> Task to complete:
Copy out, from the data, each line containing the string "vertex".

Edit difference data:

====

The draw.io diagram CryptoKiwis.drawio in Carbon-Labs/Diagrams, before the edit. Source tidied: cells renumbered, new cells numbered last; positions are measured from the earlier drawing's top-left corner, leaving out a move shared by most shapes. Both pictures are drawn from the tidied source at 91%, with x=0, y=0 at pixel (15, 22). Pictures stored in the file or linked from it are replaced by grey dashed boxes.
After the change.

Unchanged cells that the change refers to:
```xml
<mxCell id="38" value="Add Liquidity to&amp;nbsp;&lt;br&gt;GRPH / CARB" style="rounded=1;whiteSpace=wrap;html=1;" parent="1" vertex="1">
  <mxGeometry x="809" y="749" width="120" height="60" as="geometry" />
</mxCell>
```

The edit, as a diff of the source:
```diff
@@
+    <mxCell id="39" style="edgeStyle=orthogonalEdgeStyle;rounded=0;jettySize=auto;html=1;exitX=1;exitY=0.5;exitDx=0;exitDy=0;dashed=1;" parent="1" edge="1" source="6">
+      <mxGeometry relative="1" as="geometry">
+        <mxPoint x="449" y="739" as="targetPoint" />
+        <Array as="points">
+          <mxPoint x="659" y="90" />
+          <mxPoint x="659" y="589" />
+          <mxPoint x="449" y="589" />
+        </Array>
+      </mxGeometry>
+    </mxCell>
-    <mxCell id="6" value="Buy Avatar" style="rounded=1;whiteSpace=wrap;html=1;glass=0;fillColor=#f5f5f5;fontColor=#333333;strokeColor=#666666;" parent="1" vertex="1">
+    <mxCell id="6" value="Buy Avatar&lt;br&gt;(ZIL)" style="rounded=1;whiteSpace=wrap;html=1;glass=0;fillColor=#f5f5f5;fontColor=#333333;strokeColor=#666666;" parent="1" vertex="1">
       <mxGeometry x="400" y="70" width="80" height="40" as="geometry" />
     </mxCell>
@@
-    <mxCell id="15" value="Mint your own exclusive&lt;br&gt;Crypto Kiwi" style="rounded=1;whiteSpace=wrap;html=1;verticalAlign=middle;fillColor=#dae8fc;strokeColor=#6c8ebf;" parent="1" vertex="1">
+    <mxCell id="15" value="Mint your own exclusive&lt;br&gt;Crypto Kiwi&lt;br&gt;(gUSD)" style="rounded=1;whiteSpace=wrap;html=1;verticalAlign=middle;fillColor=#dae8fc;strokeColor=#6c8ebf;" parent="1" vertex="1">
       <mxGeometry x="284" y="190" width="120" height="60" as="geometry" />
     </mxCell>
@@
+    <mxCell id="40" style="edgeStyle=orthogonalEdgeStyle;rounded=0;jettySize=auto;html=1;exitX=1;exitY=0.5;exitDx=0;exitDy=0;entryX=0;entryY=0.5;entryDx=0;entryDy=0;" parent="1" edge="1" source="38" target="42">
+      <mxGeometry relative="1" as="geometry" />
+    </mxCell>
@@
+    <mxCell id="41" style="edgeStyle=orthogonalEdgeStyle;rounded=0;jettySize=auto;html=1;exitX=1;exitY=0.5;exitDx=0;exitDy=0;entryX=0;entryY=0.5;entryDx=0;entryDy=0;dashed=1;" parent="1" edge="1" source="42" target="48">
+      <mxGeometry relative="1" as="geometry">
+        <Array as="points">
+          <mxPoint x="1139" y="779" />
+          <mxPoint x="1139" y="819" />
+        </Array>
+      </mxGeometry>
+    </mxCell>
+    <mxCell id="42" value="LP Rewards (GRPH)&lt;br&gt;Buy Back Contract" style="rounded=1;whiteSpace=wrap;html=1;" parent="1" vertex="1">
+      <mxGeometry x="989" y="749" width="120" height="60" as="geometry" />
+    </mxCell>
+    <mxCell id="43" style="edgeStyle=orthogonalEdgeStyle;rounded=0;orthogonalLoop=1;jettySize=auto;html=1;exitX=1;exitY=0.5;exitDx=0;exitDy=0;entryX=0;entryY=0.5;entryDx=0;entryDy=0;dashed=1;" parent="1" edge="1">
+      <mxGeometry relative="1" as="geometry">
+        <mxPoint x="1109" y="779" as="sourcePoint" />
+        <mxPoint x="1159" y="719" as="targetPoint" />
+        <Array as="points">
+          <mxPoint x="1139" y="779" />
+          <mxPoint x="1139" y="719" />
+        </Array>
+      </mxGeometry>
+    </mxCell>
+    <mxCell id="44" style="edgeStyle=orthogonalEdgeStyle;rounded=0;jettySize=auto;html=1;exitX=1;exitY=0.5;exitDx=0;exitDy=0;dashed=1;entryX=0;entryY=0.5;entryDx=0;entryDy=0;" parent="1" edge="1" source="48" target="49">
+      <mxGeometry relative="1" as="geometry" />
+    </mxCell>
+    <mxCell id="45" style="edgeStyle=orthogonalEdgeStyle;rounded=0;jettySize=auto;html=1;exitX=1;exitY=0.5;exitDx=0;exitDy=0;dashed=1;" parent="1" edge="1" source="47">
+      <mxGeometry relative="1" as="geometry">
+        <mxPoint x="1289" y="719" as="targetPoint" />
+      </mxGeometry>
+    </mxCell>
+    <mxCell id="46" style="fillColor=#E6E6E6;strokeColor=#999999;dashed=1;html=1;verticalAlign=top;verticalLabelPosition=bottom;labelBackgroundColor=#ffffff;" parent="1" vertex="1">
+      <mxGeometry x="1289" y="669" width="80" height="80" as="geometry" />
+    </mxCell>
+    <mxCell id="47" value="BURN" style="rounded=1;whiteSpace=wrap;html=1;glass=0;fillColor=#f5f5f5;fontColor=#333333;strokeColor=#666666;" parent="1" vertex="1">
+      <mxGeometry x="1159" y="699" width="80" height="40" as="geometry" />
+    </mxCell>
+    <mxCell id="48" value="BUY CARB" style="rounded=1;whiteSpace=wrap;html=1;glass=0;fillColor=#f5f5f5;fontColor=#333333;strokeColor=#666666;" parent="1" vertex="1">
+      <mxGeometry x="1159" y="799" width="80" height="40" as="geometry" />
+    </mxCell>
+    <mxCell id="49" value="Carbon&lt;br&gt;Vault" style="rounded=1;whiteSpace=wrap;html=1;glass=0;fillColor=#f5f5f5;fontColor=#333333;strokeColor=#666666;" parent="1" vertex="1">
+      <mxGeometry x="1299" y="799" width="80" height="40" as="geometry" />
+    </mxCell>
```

====

> Your solution:
<mxCell id="38" value="Add Liquidity to&amp;nbsp;&lt;br&gt;GRPH / CARB" style="rounded=1;whiteSpace=wrap;html=1;" parent="1" vertex="1">
-    <mxCell id="6" value="Buy Avatar" style="rounded=1;whiteSpace=wrap;html=1;glass=0;fillColor=#f5f5f5;fontColor=#333333;strokeColor=#666666;" parent="1" vertex="1">
+    <mxCell id="6" value="Buy Avatar&lt;br&gt;(ZIL)" style="rounded=1;whiteSpace=wrap;html=1;glass=0;fillColor=#f5f5f5;fontColor=#333333;strokeColor=#666666;" parent="1" vertex="1">
-    <mxCell id="15" value="Mint your own exclusive&lt;br&gt;Crypto Kiwi" style="rounded=1;whiteSpace=wrap;html=1;verticalAlign=middle;fillColor=#dae8fc;strokeColor=#6c8ebf;" parent="1" vertex="1">
+    <mxCell id="15" value="Mint your own exclusive&lt;br&gt;Crypto Kiwi&lt;br&gt;(gUSD)" style="rounded=1;whiteSpace=wrap;html=1;verticalAlign=middle;fillColor=#dae8fc;strokeColor=#6c8ebf;" parent="1" vertex="1">
+    <mxCell id="42" value="LP Rewards (GRPH)&lt;br&gt;Buy Back Contract" style="rounded=1;whiteSpace=wrap;html=1;" parent="1" vertex="1">
+    <mxCell id="46" style="fillColor=#E6E6E6;strokeColor=#999999;dashed=1;html=1;verticalAlign=top;verticalLabelPosition=bottom;labelBackgroundColor=#ffffff;" parent="1" vertex="1">
+    <mxCell id="47" value="BURN" style="rounded=1;whiteSpace=wrap;html=1;glass=0;fillColor=#f5f5f5;fontColor=#333333;strokeColor=#666666;" parent="1" vertex="1">
+    <mxCell id="48" value="BUY CARB" style="rounded=1;whiteSpace=wrap;html=1;glass=0;fillColor=#f5f5f5;fontColor=#333333;strokeColor=#666666;" parent="1" vertex="1">
+    <mxCell id="49" value="Carbon&lt;br&gt;Vault" style="rounded=1;whiteSpace=wrap;html=1;glass=0;fillColor=#f5f5f5;fontColor=#333333;strokeColor=#666666;" parent="1" vertex="1">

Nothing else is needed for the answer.